[EXERCISE DIRECTIONS]:
Where in the data below does the word "used" appear? Copy each line that holds it.

THE INPUT section start

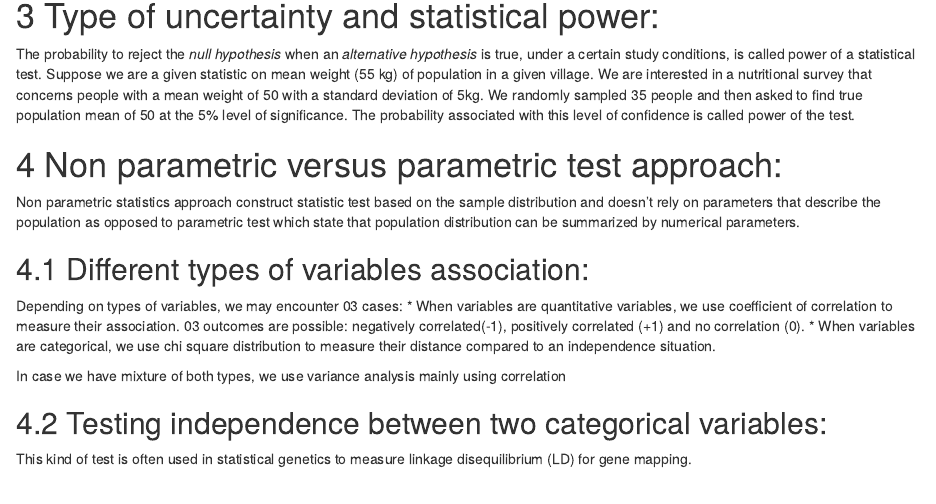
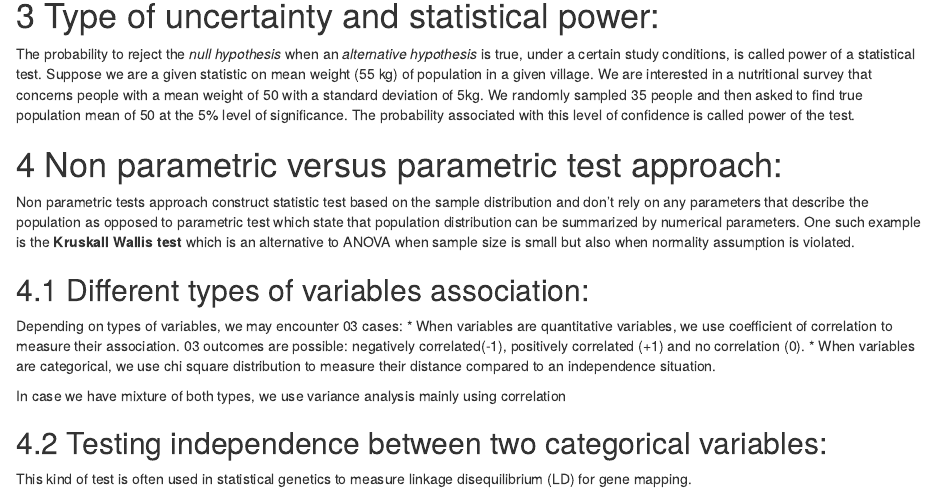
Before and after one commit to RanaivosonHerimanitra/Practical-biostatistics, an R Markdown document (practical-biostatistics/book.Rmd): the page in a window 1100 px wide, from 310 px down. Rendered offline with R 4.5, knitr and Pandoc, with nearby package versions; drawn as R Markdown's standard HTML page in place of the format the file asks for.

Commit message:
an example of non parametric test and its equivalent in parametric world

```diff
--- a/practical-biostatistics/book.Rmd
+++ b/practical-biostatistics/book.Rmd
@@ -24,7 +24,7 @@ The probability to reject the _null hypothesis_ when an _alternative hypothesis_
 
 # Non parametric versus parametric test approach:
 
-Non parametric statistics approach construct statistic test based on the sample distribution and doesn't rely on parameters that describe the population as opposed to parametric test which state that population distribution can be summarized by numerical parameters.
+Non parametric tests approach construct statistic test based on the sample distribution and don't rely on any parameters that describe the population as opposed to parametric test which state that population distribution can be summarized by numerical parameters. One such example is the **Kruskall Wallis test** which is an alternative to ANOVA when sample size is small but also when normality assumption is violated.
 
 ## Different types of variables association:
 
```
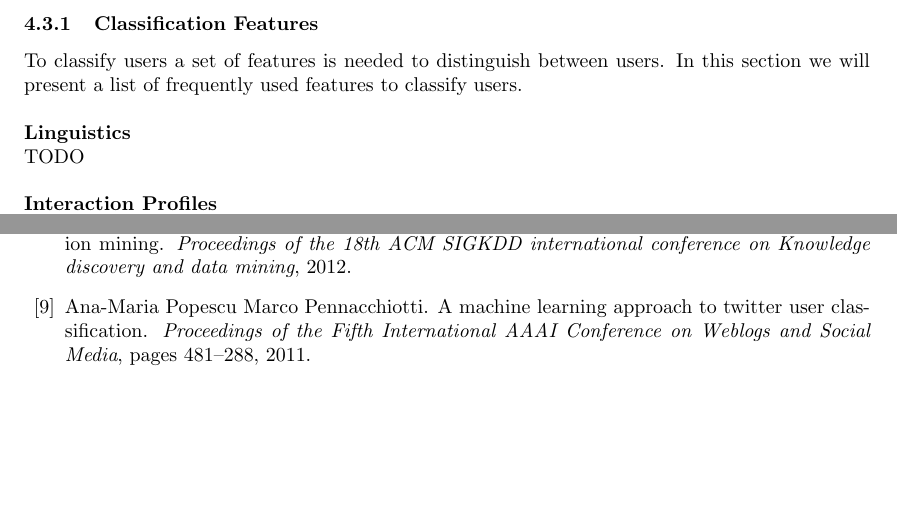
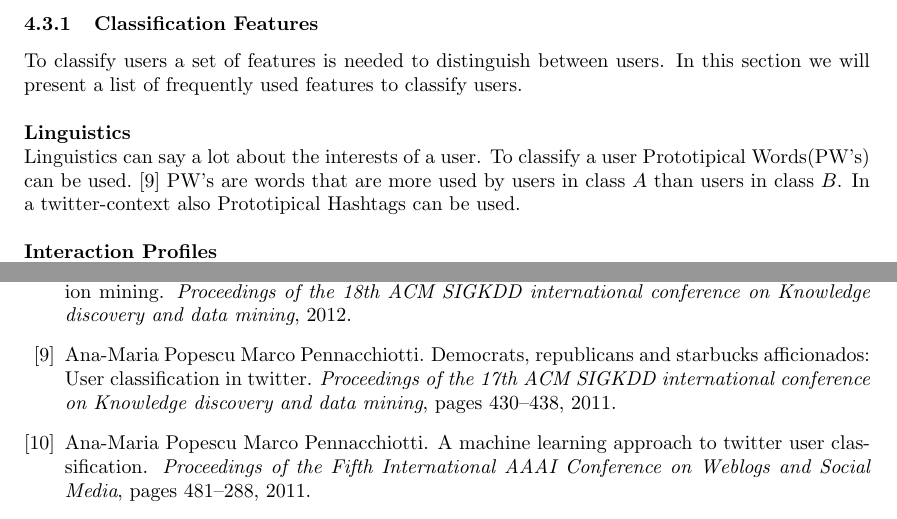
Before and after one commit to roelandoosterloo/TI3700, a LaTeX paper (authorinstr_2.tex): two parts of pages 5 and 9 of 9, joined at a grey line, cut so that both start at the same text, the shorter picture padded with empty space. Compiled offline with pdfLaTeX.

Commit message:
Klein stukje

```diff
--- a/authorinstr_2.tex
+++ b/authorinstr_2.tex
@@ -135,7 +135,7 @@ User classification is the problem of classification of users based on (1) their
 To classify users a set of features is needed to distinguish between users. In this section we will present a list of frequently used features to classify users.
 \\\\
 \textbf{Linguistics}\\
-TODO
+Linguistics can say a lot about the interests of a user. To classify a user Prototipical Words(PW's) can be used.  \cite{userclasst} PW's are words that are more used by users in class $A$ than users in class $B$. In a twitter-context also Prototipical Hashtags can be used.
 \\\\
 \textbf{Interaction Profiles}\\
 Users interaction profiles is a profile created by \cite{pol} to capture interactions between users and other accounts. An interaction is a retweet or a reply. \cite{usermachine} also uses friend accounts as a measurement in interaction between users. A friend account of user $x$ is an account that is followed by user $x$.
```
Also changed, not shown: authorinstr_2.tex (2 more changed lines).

THE INPUT section end

[THE COMPLETED TASK]:
 To classify users a set of features is needed to distinguish between users. In this section we will present a list of frequently used features to classify users.
+Linguistics can say a lot about the interests of a user. To classify a user Prototipical Words(PW's) can be used.  \cite{userclasst} PW's are words that are more used by users in class $A$ than users in class $B$. In a twitter-context also Prototipical Hashtags can be used.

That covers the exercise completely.